A panel had been made by the National Rifle Association India which was headed by recently retired shooter Abhinav Bindra to look at all the reasons for the failure of India’s shooters at the Games.
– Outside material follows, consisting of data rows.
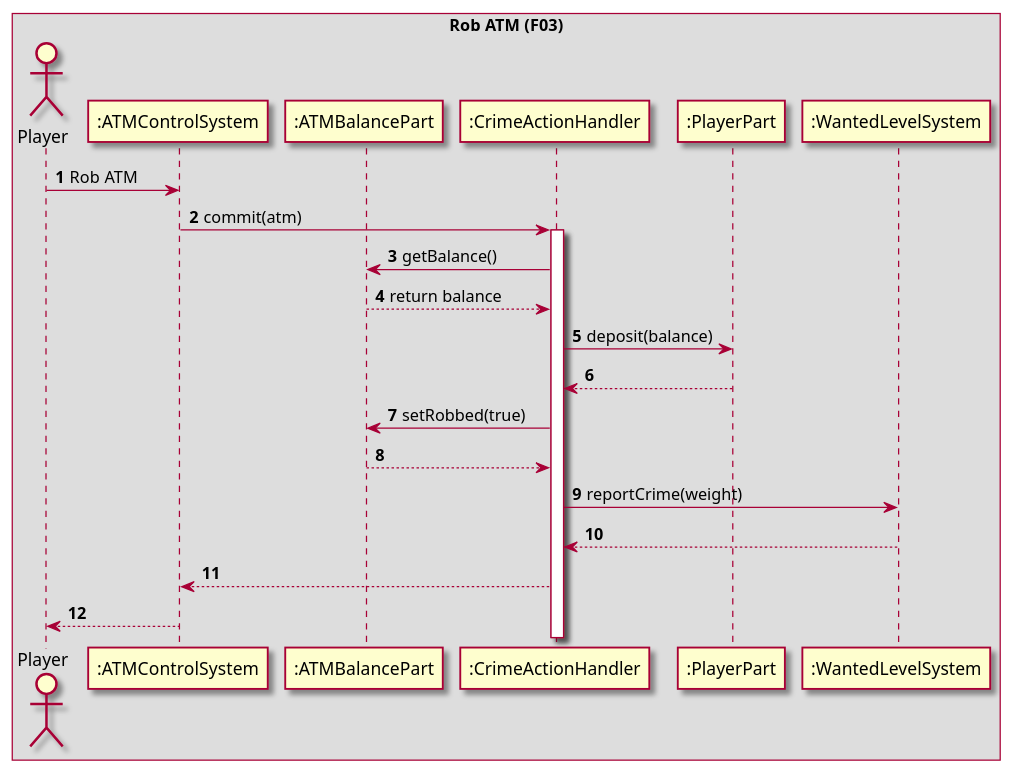
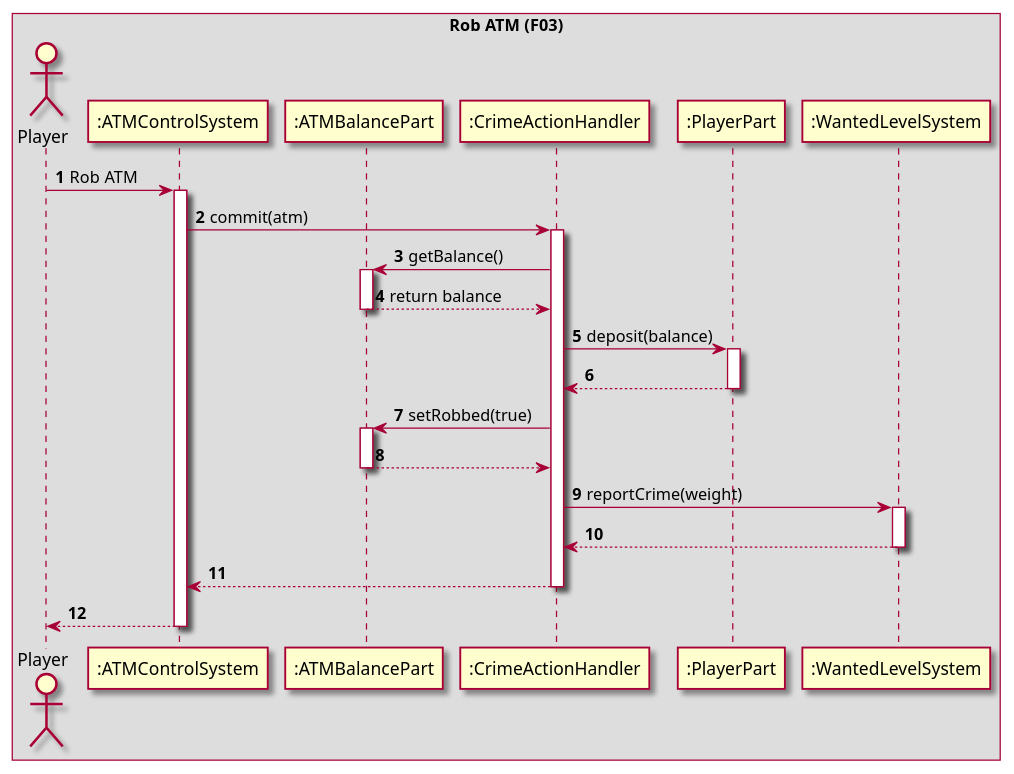
One commit to amatzen/SE04-SE-G09-SPRO changed the diagram in uml/sequence_diagrams/operation/F03_Rob_ATM.puml. Above: the diagram before and after it, drawn with PlantUML.

Commit message:
added activations

```diff
--- a/uml/sequence_diagrams/operation/F03_Rob_ATM.puml
+++ b/uml/sequence_diagrams/operation/F03_Rob_ATM.puml
@@ -1,37 +1,48 @@
 @startuml
 'https://plantuml.com/sequence-diagram
 skin rose
 autonumber
 
 box Rob ATM (F03)
     actor "Player" as player
     participant ":ATMControlSystem" as atmcs
     participant ":ATMBalancePart" as atmbp
     participant ":CrimeActionHandler" as crime
     participant ":PlayerPart" as playerpart
     participant ":WantedLevelSystem" as wls
 end box
 
 player -> atmcs : Rob ATM
+activate atmcs
 atmcs -> crime : commit(atm)
 activate crime
 
 crime -> atmbp : getBalance()
+activate atmbp
 atmbp --> crime : return balance
+deactivate atmbp
 
 crime -> playerpart : deposit(balance)
+activate playerpart
 playerpart --> crime
+deactivate playerpart
 
 crime -> atmbp : setRobbed(true)
+activate atmbp
 atmbp --> crime
+deactivate atmbp
 
 crime -> wls : reportCrime(weight)
+activate wls
 wls --> crime
+deactivate wls
 
 crime --> atmcs
+deactivate crime
 atmcs --> player
+deactivate atmcs
 
 
 
 
 @enduml
```
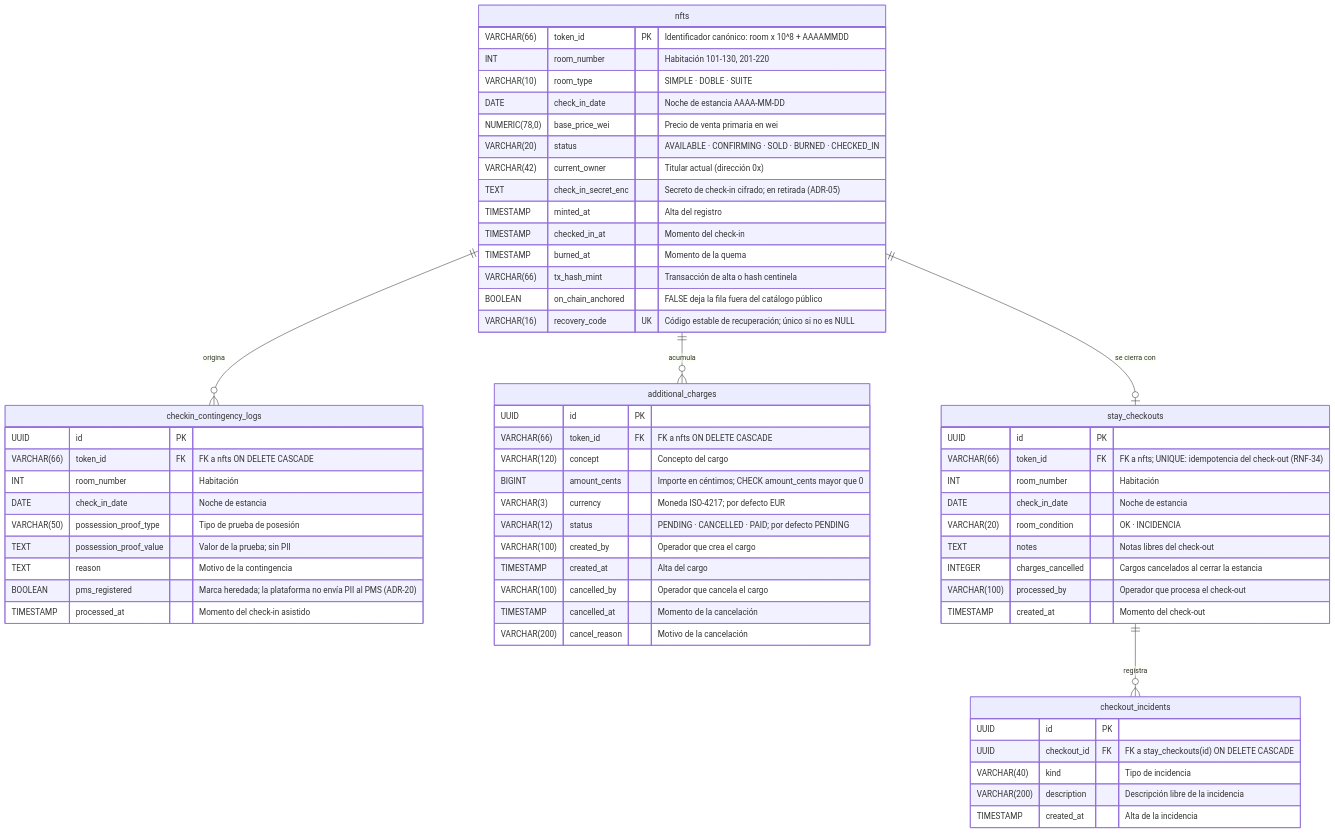
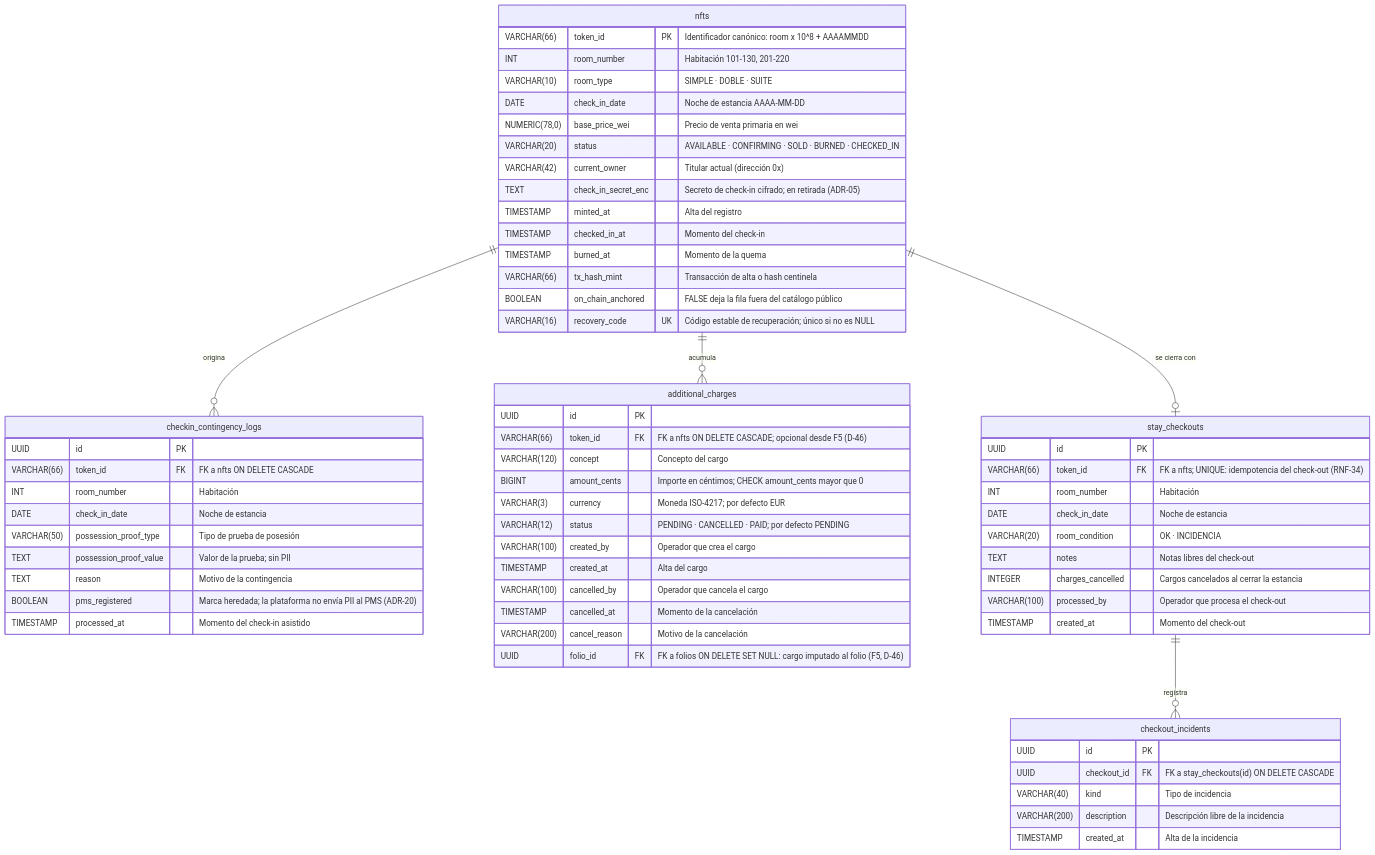
Before and after one commit to anlucorporations/hotel-room-mcp-trazable: the second of 7 diagrams in RepoTecnico/diagrama_er.md, drawn with Mermaid. The commit also changed 26 other files, not shown here.

First line of the commit message:
feat(F5): actividades con cupo estricto, lista de espera y cargo al folio (D-44..D-47)

````diff
--- a/RepoTecnico/diagrama_er.md
+++ b/RepoTecnico/diagrama_er.md
@@ -95,70 +95,71 @@
 ```mermaid
 erDiagram
     nfts {
         VARCHAR(66) token_id PK "Identificador canónico: room x 10^8 + AAAAMMDD"
         INT room_number "Habitación 101-130, 201-220"
         VARCHAR(10) room_type "SIMPLE · DOBLE · SUITE"
         DATE check_in_date "Noche de estancia AAAA-MM-DD"
         NUMERIC(78,0) base_price_wei "Precio de venta primaria en wei"
         VARCHAR(20) status "AVAILABLE · CONFIRMING · SOLD · BURNED · CHECKED_IN"
         VARCHAR(42) current_owner "Titular actual (dirección 0x)"
         TEXT check_in_secret_enc "Secreto de check-in cifrado; en retirada (ADR-05)"
         TIMESTAMP minted_at "Alta del registro"
         TIMESTAMP checked_in_at "Momento del check-in"
         TIMESTAMP burned_at "Momento de la quema"
         VARCHAR(66) tx_hash_mint "Transacción de alta o hash centinela"
         BOOLEAN on_chain_anchored "FALSE deja la fila fuera del catálogo público"
         VARCHAR(16) recovery_code UK "Código estable de recuperación; único si no es NULL"
     }
 
     checkin_contingency_logs {
         UUID id PK
         VARCHAR(66) token_id FK "FK a nfts ON DELETE CASCADE"
         INT room_number "Habitación"
         DATE check_in_date "Noche de estancia"
         VARCHAR(50) possession_proof_type "Tipo de prueba de posesión"
         TEXT possession_proof_value "Valor de la prueba; sin PII"
         TEXT reason "Motivo de la contingencia"
         BOOLEAN pms_registered "Marca heredada; la plataforma no envía PII al PMS (ADR-20)"
         TIMESTAMP processed_at "Momento del check-in asistido"
     }
 
     additional_charges {
         UUID id PK
-        VARCHAR(66) token_id FK "FK a nfts ON DELETE CASCADE"
+        VARCHAR(66) token_id FK "FK a nfts ON DELETE CASCADE; opcional desde F5 (D-46)"
         VARCHAR(120) concept "Concepto del cargo"
         BIGINT amount_cents "Importe en céntimos; CHECK amount_cents mayor que 0"
         VARCHAR(3) currency "Moneda ISO-4217; por defecto EUR"
         VARCHAR(12) status "PENDING · CANCELLED · PAID; por defecto PENDING"
         VARCHAR(100) created_by "Operador que crea el cargo"
         TIMESTAMP created_at "Alta del cargo"
         VARCHAR(100) cancelled_by "Operador que cancela el cargo"
         TIMESTAMP cancelled_at "Momento de la cancelación"
         VARCHAR(200) cancel_reason "Motivo de la cancelación"
+        UUID folio_id FK "FK a folios ON DELETE SET NULL: cargo imputado al folio (F5, D-46)"
     }
 
     stay_checkouts {
         UUID id PK
         VARCHAR(66) token_id FK "FK a nfts; UNIQUE: idempotencia del check-out (RNF-34)"
         INT room_number "Habitación"
         DATE check_in_date "Noche de estancia"
         VARCHAR(20) room_condition "OK · INCIDENCIA"
         TEXT notes "Notas libres del check-out"
         INTEGER charges_cancelled "Cargos cancelados al cerrar la estancia"
         VARCHAR(100) processed_by "Operador que procesa el check-out"
         TIMESTAMP created_at "Momento del check-out"
     }
 
     checkout_incidents {
         UUID id PK
         UUID checkout_id FK "FK a stay_checkouts(id) ON DELETE CASCADE"
         VARCHAR(40) kind "Tipo de incidencia"
         VARCHAR(200) description "Descripción libre de la incidencia"
         TIMESTAMP created_at "Alta de la incidencia"
     }
 
     nfts ||--o{ checkin_contingency_logs : "origina"
     nfts ||--o{ additional_charges : "acumula"
     nfts ||--o| stay_checkouts : "se cierra con"
     stay_checkouts ||--o{ checkout_incidents : "registra"
 ```
````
If Bindra is going to help his fellow shooters for the next Olympics, then we can surely expect multiple medals from this sport in Tokyo.

India will be hoping they can finally come of age at the Olympic Games when they step foot in Tokyo but that would require a tremendous amount of grassroots work by the authorities and the athletes alike.

Edited by Staff Editor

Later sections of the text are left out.